━━ PROVIDED DATA

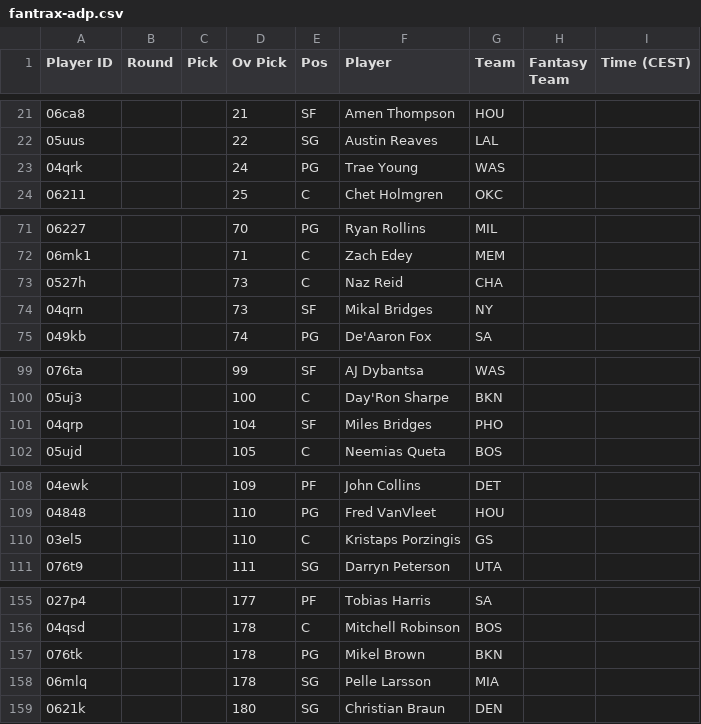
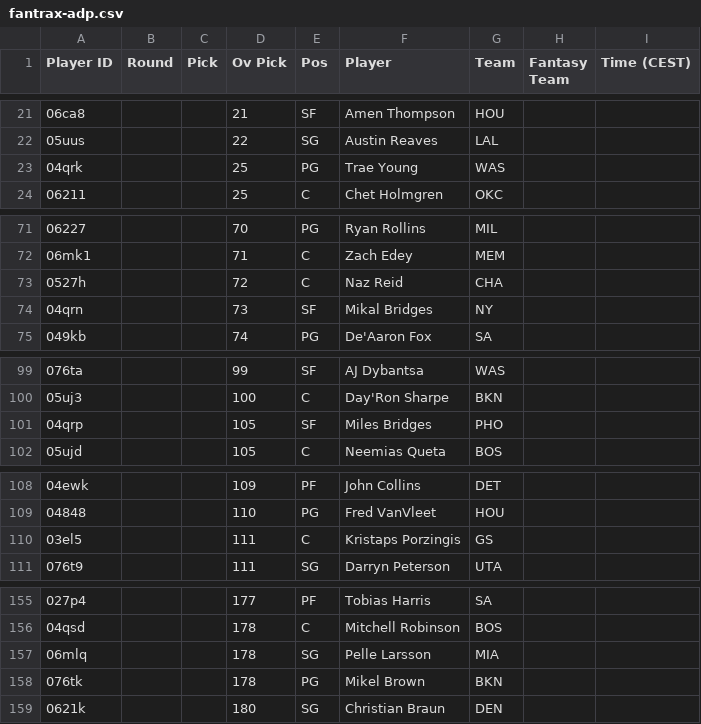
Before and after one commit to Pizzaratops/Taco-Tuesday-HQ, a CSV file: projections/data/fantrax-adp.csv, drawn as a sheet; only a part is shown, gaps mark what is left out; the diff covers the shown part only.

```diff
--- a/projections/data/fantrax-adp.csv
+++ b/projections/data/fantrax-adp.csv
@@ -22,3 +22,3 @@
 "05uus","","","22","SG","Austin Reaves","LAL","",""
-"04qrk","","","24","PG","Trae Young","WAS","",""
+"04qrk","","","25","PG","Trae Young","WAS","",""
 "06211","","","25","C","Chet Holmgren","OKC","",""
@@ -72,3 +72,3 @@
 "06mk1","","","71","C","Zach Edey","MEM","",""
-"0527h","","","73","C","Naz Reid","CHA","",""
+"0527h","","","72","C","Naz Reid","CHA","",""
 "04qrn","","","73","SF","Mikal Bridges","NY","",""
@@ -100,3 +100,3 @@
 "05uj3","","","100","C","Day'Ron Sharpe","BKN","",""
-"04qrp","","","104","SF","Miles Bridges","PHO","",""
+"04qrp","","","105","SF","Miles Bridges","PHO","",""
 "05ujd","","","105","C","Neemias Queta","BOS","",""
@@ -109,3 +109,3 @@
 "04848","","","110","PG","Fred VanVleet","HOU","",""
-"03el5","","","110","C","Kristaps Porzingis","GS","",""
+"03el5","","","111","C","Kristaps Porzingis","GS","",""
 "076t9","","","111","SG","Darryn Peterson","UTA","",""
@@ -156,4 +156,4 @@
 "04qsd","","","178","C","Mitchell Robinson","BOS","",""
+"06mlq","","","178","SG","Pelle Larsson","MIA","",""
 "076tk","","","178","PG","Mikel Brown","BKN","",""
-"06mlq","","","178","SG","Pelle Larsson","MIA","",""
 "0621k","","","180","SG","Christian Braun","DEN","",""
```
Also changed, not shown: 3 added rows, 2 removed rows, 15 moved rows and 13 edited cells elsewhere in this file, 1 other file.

━━━━
━━ PROVIDED DATA

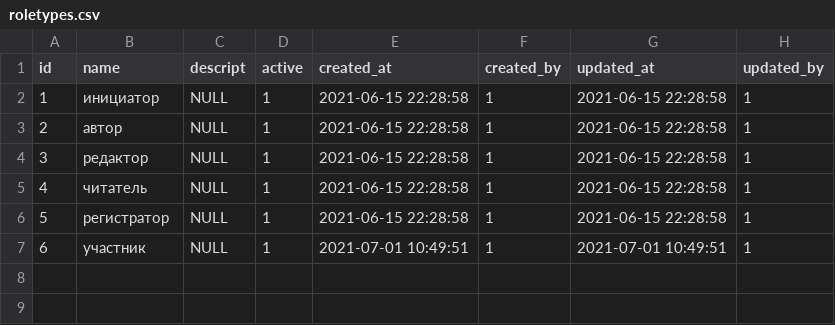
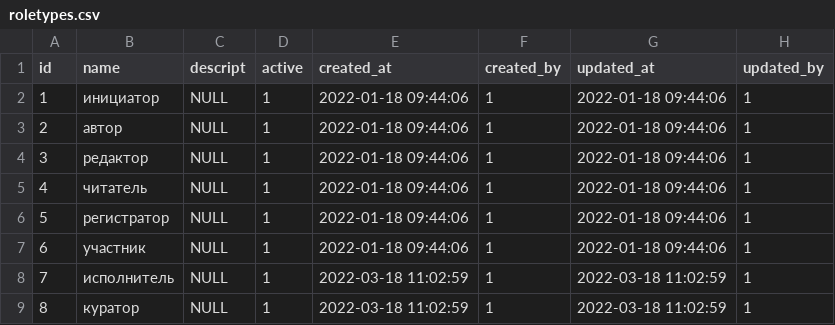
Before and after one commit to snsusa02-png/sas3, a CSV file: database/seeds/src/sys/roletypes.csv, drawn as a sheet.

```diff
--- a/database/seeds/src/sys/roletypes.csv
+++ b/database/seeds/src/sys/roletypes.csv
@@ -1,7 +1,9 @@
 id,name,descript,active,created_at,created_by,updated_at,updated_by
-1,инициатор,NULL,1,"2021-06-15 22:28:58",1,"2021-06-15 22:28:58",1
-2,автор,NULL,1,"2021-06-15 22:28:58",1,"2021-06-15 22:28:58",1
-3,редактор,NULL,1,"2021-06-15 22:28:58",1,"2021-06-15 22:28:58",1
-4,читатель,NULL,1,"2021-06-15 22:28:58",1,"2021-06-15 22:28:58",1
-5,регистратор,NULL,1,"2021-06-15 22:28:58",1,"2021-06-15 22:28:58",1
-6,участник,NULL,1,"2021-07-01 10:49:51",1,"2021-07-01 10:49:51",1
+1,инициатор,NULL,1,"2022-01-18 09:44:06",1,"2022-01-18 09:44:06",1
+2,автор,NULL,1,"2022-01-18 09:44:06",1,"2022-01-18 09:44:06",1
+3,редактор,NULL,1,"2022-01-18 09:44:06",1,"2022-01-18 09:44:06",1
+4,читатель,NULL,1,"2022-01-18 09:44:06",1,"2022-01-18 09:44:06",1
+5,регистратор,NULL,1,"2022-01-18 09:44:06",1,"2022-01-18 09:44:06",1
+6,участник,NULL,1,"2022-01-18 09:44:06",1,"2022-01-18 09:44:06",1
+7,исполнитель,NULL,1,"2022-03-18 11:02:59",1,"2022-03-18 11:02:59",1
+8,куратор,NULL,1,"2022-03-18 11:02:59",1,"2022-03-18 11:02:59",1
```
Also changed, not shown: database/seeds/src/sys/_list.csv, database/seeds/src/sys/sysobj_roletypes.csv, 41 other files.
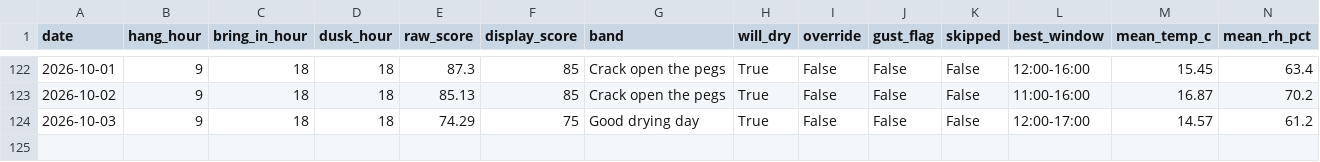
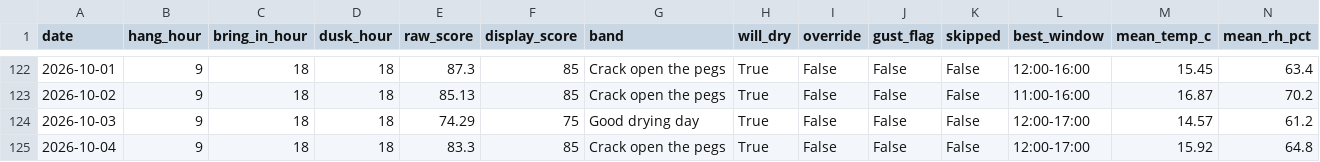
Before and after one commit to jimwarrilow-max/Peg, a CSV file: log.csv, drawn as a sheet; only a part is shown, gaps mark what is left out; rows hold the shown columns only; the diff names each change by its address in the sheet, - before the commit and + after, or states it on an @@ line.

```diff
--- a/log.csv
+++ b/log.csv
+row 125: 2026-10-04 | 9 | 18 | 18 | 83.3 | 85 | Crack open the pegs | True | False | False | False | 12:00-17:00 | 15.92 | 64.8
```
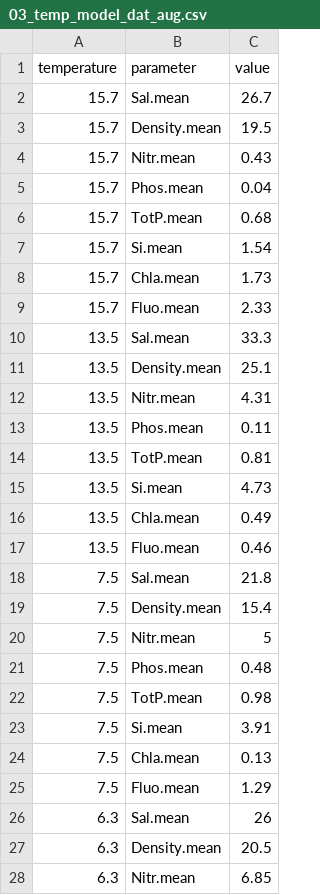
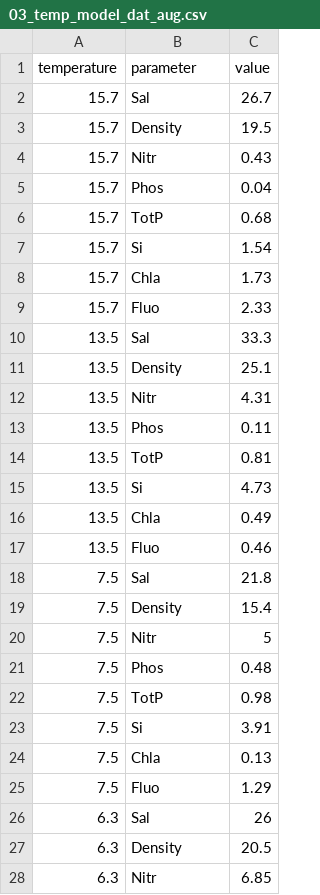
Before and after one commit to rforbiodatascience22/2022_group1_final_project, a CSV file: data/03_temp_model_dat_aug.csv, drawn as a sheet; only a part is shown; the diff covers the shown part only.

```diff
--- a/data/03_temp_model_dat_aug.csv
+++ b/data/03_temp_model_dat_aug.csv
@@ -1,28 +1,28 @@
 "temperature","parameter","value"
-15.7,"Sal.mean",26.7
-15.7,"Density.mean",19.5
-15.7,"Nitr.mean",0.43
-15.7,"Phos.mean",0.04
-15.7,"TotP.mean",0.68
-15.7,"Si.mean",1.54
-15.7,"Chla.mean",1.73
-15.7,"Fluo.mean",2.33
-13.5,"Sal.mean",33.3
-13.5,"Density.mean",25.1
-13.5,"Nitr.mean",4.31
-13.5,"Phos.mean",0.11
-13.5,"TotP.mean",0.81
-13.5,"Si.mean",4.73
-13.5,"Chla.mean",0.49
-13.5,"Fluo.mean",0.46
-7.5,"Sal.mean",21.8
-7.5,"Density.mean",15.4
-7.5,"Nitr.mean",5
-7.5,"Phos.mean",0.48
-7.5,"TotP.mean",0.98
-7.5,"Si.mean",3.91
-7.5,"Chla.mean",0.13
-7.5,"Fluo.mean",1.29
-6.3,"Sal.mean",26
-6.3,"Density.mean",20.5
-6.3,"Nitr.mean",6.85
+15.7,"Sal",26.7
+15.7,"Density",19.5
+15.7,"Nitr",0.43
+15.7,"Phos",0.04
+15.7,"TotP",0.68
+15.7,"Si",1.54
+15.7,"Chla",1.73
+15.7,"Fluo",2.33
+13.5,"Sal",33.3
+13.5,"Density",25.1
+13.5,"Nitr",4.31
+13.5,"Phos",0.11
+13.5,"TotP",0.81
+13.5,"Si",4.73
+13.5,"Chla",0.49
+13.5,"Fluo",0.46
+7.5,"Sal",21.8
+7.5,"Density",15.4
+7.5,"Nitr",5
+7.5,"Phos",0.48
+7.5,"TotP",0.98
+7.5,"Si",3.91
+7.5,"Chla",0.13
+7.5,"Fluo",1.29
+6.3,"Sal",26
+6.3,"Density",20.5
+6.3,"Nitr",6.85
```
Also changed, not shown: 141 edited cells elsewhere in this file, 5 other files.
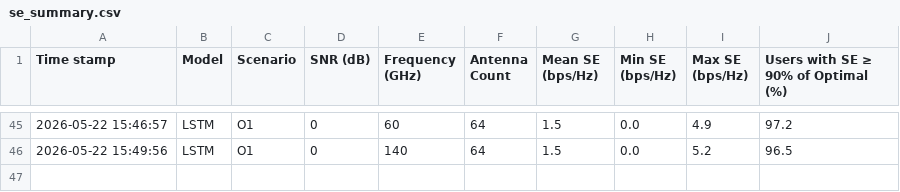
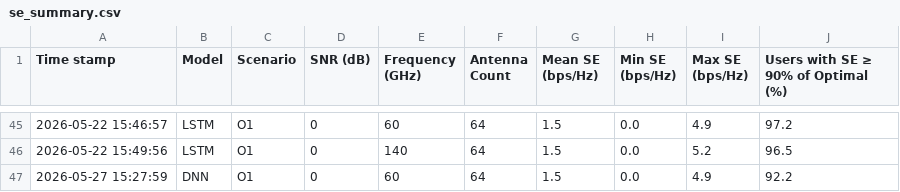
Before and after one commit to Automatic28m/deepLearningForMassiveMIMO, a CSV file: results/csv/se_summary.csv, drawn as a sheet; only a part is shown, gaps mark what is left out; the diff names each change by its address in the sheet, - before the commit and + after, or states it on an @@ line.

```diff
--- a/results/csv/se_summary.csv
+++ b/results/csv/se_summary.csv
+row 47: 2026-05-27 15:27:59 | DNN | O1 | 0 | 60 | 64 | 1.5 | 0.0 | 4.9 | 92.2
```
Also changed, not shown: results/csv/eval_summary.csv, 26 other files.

━━━━

**WHAT IS NEEDED**:
Search the entries for the word "TotP" and copy every line that holds it.

**OUTPUT OF THE TASK**:
-15.7,"TotP.mean",0.68
-13.5,"TotP.mean",0.81
-7.5,"TotP.mean",0.98
+15.7,"TotP",0.68
+13.5,"TotP",0.81
+7.5,"TotP",0.98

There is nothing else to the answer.